Hunting deadly treasure in Iraq

Posted in Iraq | 14-Mar-05 | Author: Gary LaMoshi| Source: Asia Times
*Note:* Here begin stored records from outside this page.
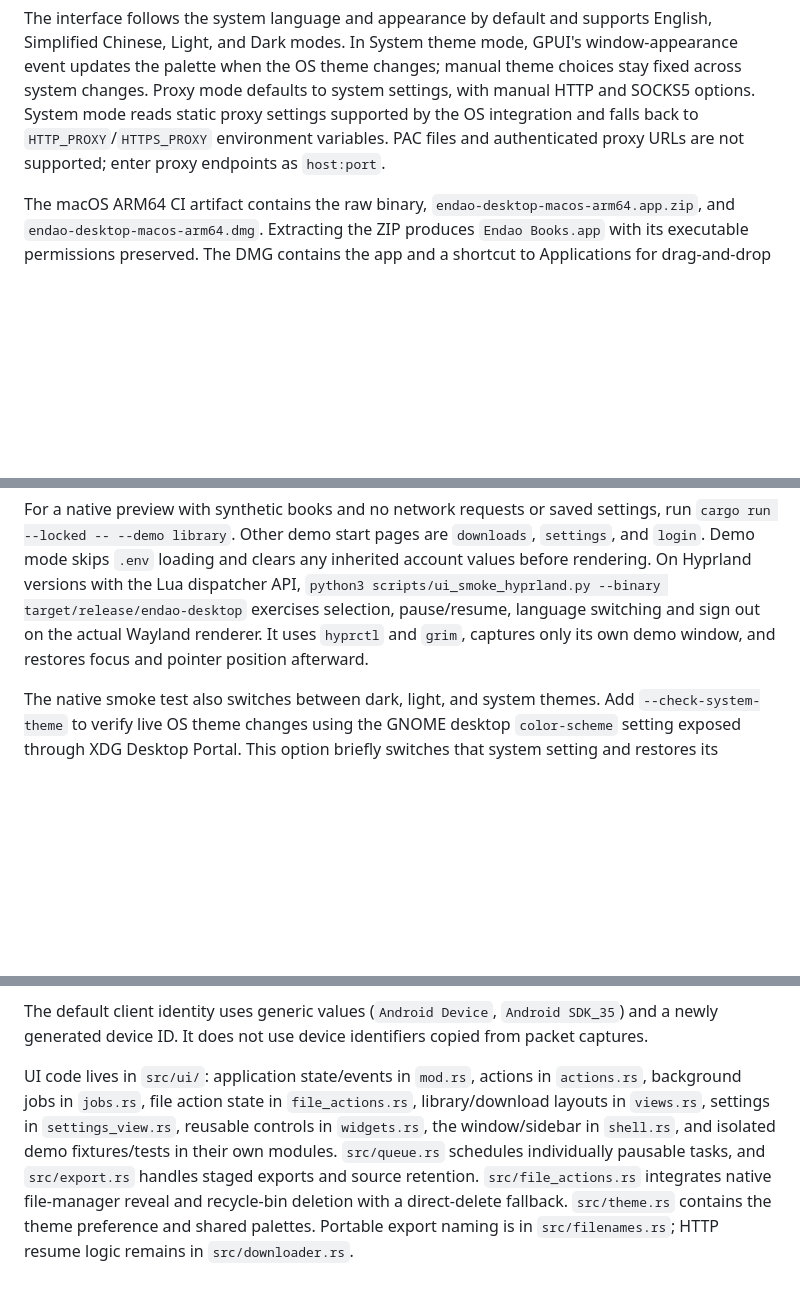
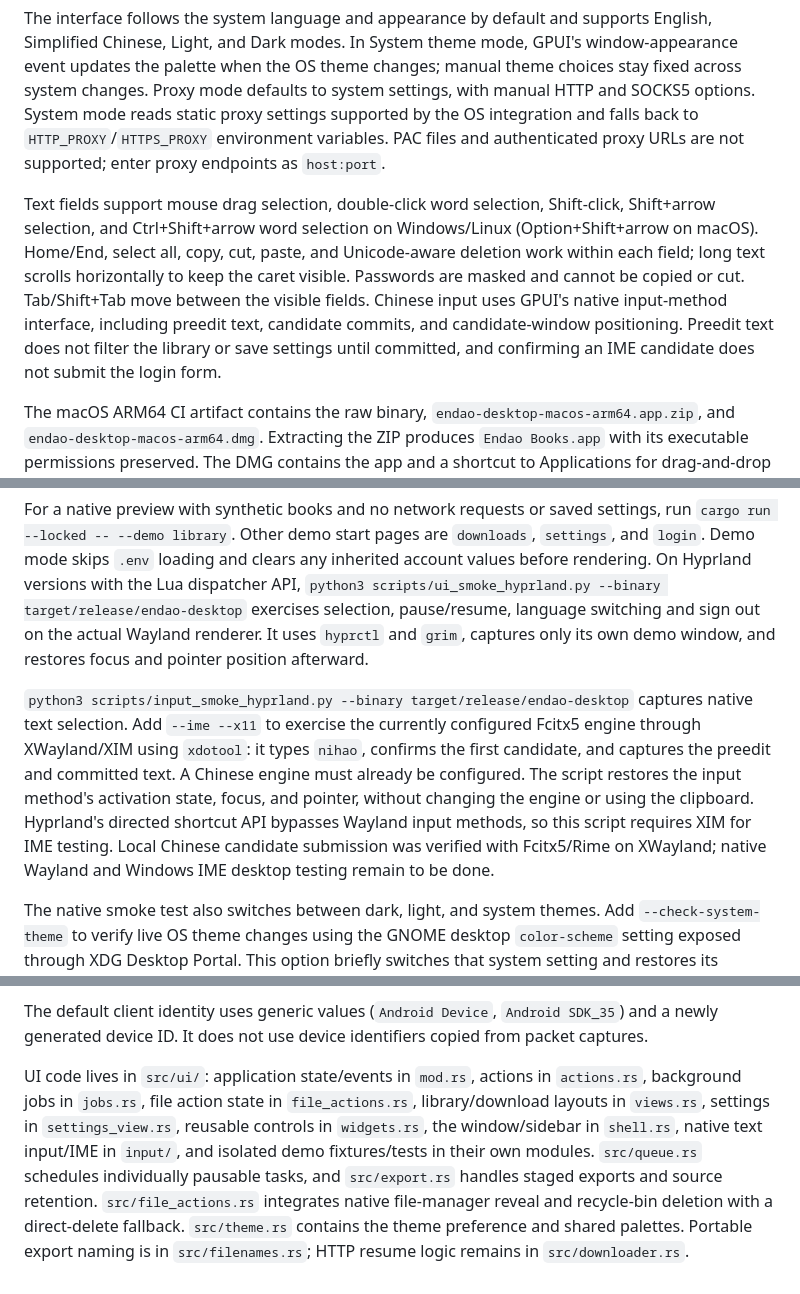
Before and after one commit to gitiy1/ed-desktop-rs, a Markdown page: README.md, 3 parts joined by grey strips. Drawn GitHub-style; blank space fills up the shorter version.

```diff
--- a/README.md
+++ b/README.md
@@ -26,6 +26,8 @@ Export names use the fetched title and author, such as `书名 - 作者.epub` an
 
 The interface follows the system language and appearance by default and supports English, Simplified Chinese, Light, and Dark modes. In System theme mode, GPUI's window-appearance event updates the palette when the OS theme changes; manual theme choices stay fixed across system changes. Proxy mode defaults to system settings, with manual HTTP and SOCKS5 options. System mode reads static proxy settings supported by the OS integration and falls back to `HTTP_PROXY`/`HTTPS_PROXY` environment variables. PAC files and authenticated proxy URLs are not supported; enter proxy endpoints as `host:port`.
 
+Text fields support mouse drag selection, double-click word selection, Shift-click, Shift+arrow selection, and Ctrl+Shift+arrow word selection on Windows/Linux (Option+Shift+arrow on macOS). Home/End, select all, copy, cut, paste, and Unicode-aware deletion work within each field; long text scrolls horizontally to keep the caret visible. Passwords are masked and cannot be copied or cut. Tab/Shift+Tab move between the visible fields. Chinese input uses GPUI's native input-method interface, including preedit text, candidate commits, and candidate-window positioning. Preedit text does not filter the library or save settings until committed, and confirming an IME candidate does not submit the login form.
+
 The macOS ARM64 CI artifact contains the raw binary, `endao-desktop-macos-arm64.app.zip`, and `endao-desktop-macos-arm64.dmg`. Extracting the ZIP produces `Endao Books.app` with its executable permissions preserved. The DMG contains the app and a shortcut to Applications for drag-and-drop installation. Packaging validates the ARM64 architecture, bundle metadata, ad-hoc signature, ZIP, and DMG. Developer ID signing and notarization require the distributor's Apple credentials and are left for release publishing.
 
 To build and package locally on macOS, run:
@@ -41,6 +43,8 @@ Run `cargo test --locked` or `cargo nextest run --locked` for the GPUI interacti
 
 For a native preview with synthetic books and no network requests or saved settings, run `cargo run --locked -- --demo library`. Other demo start pages are `downloads`, `settings`, and `login`. Demo mode skips `.env` loading and clears any inherited account values before rendering. On Hyprland versions with the Lua dispatcher API, `python3 scripts/ui_smoke_hyprland.py --binary target/release/endao-desktop` exercises selection, pause/resume, language switching and sign out on the actual Wayland renderer. It uses `hyprctl` and `grim`, captures only its own demo window, and restores focus and pointer position afterward.
 
+`python3 scripts/input_smoke_hyprland.py --binary target/release/endao-desktop` captures native text selection. Add `--ime --x11` to exercise the currently configured Fcitx5 engine through XWayland/XIM using `xdotool`: it types `nihao`, confirms the first candidate, and captures the preedit and committed text. A Chinese engine must already be configured. The script restores the input method's activation state, focus, and pointer, without changing the engine or using the clipboard. Hyprland's directed shortcut API bypasses Wayland input methods, so this script requires XIM for IME testing. Local Chinese candidate submission was verified with Fcitx5/Rime on XWayland; native Wayland and Windows IME desktop testing remain to be done.
+
 The native smoke test also switches between dark, light, and system themes. Add `--check-system-theme` to verify live OS theme changes using the GNOME desktop `color-scheme` setting exposed through XDG Desktop Portal. This option briefly switches that system setting and restores its original value when the test exits. It also checks the rendered page color and verifies that a manual light override survives system changes. The regular smoke test changes only the demo app's theme.
 
 The live account test is opt-in: `cargo test --locked live_old_path_downloads_and_exports_a_clean_epub -- --ignored`. It reads `ED_EMAIL` and `ED_PASSWORD` from the environment or `../.env`, downloads a purchased book to a temporary folder using its title and author, decrypts it, checks archive entries, and removes the temporary files.
@@ -53,4 +57,4 @@ Decrypted exports are written as ordinary `.epub` files. By default, a successfu
 
 The default client identity uses generic values (`Android Device`, `Android SDK_35`) and a newly generated device ID. It does not use device identifiers copied from packet captures.
 
-UI code lives in `src/ui/`: application state/events in `mod.rs`, actions in `actions.rs`, background jobs in `jobs.rs`, file action state in `file_actions.rs`, library/download layouts in `views.rs`, settings in `settings_view.rs`, reusable controls in `widgets.rs`, the window/sidebar in `shell.rs`, and isolated demo fixtures/tests in their own modules. `src/queue.rs` schedules individually pausable tasks, and `src/export.rs` handles staged exports and source retention. `src/file_actions.rs` integrates native file-manager reveal and recycle-bin deletion with a direct-delete fallback. `src/theme.rs` contains the theme preference and shared palettes. Portable export naming is in `src/filenames.rs`; HTTP resume logic remains in `src/downloader.rs`.
+UI code lives in `src/ui/`: application state/events in `mod.rs`, actions in `actions.rs`, background jobs in `jobs.rs`, file action state in `file_actions.rs`, library/download layouts in `views.rs`, settings in `settings_view.rs`, reusable controls in `widgets.rs`, the window/sidebar in `shell.rs`, native text input/IME in `input/`, and isolated demo fixtures/tests in their own modules. `src/queue.rs` schedules individually pausable tasks, and `src/export.rs` handles staged exports and source retention. `src/file_actions.rs` integrates native file-manager reveal and recycle-bin deletion with a direct-delete fallback. `src/theme.rs` contains the theme preference and shared palettes. Portable export naming is in `src/filenames.rs`; HTTP resume logic remains in `src/downloader.rs`.
```
Also changed, not shown: docs/ui-validation.md (+9 -0 lines), docs/screenshots/input-ime-committed.png (added), docs/screenshots/input-word-selection.png (added), 16 other files.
The Bomb in My Garden: The Secrets of Saddam's Nuclear Mastermind, by Mahdi Obeidi and Kurt Pitzer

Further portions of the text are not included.